It should also be pointed out that the NFL kickoff spot has changed multiple times since, ultimately returning to the 35-yard line, but in an attempt to force more touchbacks in the interest of player safety, the NFL also moved the spot of the touchback from the 20-yard line to the 25. 

Many people have offered solutions to solve the playoff overtime disparity, the most common being that both teams should have one possession in overtime even if the initial possession results in a touchdown. The side effect of this is that it could result in even more ties in the regular season, as the overtime period has been reduced from 15 minutes to 10 minutes (a time limit being obviously non-existent in the playoffs).

The game has changed drastically throughout the decades. Sometimes, as much as the game itself changes, the fan reaction does even more so. 

When Johnny Unitas led the Colts to that overtime victory for the NFL title in 1958, there was no outcry, despite the fact that it was sudden death. Of course, the Giants had won the coin toss and had a possession but no one cared about those details. They were watching an overtime NFL game for the first time and it was also for the championship. That excitement isn’t overlooked because of heads or tails. 

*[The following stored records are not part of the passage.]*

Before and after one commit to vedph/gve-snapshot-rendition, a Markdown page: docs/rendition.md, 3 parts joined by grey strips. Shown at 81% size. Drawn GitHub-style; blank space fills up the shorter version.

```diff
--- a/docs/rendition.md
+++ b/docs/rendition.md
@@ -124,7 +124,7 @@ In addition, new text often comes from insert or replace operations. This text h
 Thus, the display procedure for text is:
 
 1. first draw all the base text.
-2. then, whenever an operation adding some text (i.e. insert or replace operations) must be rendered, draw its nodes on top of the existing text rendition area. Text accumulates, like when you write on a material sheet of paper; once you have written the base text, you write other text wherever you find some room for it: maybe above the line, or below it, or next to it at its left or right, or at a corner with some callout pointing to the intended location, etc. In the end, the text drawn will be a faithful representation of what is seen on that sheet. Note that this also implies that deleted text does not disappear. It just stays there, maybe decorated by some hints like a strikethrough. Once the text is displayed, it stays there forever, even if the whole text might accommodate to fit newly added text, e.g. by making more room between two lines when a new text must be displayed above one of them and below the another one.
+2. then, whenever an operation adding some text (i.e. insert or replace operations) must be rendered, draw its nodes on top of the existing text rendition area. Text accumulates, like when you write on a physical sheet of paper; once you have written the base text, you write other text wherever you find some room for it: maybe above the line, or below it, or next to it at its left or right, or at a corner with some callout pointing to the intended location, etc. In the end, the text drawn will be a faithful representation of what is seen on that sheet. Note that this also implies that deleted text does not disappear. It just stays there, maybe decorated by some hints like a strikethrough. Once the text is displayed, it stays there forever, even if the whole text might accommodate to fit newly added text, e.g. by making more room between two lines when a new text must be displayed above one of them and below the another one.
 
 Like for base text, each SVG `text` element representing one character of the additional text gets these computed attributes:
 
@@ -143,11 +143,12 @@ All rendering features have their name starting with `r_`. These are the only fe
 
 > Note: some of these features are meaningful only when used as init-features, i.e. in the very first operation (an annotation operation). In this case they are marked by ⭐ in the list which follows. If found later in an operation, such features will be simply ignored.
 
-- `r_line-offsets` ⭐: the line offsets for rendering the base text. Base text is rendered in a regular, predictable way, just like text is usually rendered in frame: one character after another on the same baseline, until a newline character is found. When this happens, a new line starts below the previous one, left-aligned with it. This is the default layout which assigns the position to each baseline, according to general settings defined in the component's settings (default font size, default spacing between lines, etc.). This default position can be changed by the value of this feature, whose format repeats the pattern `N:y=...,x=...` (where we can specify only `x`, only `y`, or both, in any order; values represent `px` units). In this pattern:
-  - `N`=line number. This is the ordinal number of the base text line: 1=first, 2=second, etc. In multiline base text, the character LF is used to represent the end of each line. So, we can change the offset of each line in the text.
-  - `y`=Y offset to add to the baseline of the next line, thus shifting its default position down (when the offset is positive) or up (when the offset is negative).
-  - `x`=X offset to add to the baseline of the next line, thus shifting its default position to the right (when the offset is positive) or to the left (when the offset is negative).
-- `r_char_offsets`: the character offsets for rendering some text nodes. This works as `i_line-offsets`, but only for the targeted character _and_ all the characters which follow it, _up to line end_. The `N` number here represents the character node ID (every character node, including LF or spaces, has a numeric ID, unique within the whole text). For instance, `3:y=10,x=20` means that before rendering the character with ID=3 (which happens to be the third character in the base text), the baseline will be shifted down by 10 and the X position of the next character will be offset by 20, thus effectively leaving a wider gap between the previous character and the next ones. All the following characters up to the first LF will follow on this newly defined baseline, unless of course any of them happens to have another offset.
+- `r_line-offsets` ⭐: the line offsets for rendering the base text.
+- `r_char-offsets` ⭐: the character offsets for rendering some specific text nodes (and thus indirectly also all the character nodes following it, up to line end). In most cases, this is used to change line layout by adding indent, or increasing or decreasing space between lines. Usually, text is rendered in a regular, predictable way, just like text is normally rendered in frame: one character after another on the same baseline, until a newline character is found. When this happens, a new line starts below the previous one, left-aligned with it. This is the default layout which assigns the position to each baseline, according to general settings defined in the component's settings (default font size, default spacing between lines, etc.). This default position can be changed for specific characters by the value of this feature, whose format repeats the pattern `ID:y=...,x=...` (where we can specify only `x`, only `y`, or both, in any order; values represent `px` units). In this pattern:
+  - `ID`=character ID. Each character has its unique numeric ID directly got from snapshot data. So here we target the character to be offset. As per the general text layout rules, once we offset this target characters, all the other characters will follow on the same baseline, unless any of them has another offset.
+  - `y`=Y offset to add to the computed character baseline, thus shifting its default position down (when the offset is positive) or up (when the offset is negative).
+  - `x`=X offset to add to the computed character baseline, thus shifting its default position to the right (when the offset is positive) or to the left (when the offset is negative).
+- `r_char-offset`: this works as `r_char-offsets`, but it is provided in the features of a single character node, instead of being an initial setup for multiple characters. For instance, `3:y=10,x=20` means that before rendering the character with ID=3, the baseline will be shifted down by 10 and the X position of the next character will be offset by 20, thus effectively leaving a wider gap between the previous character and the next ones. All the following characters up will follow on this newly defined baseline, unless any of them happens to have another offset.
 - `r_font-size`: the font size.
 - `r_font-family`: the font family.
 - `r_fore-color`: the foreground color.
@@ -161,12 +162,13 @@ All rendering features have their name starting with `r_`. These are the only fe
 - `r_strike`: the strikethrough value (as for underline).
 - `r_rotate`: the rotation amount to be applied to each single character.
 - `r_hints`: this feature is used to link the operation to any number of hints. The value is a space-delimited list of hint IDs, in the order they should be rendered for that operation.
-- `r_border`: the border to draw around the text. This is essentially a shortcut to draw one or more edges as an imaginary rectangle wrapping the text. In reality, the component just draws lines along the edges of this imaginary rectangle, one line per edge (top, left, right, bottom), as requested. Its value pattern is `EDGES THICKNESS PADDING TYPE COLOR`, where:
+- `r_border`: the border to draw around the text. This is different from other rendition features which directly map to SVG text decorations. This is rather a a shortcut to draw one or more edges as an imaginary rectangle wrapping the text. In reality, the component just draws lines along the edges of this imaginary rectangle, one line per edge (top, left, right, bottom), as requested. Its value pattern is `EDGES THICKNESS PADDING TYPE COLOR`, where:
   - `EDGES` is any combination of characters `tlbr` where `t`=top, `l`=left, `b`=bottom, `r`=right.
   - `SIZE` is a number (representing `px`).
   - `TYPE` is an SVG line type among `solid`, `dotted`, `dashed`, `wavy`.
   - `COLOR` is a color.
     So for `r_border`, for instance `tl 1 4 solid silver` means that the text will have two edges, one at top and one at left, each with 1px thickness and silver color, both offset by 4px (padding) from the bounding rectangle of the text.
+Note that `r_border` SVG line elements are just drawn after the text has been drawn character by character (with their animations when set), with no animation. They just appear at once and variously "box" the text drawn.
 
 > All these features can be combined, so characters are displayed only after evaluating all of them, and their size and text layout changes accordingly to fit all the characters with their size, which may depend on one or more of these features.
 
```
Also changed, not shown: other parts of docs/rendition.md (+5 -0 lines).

The many other suggestions to change overtime include everything from reaching 8 total points to making it first touchdown wins to having a college football style of overtime which starts by giving both teams a possession that begins at their opponent’s 25-yard line. 

When the NFL discusses the potential changes, perhaps they will consider all possibilities. If they do, in order to decide which new rule to adapt, maybe they should flip a coin.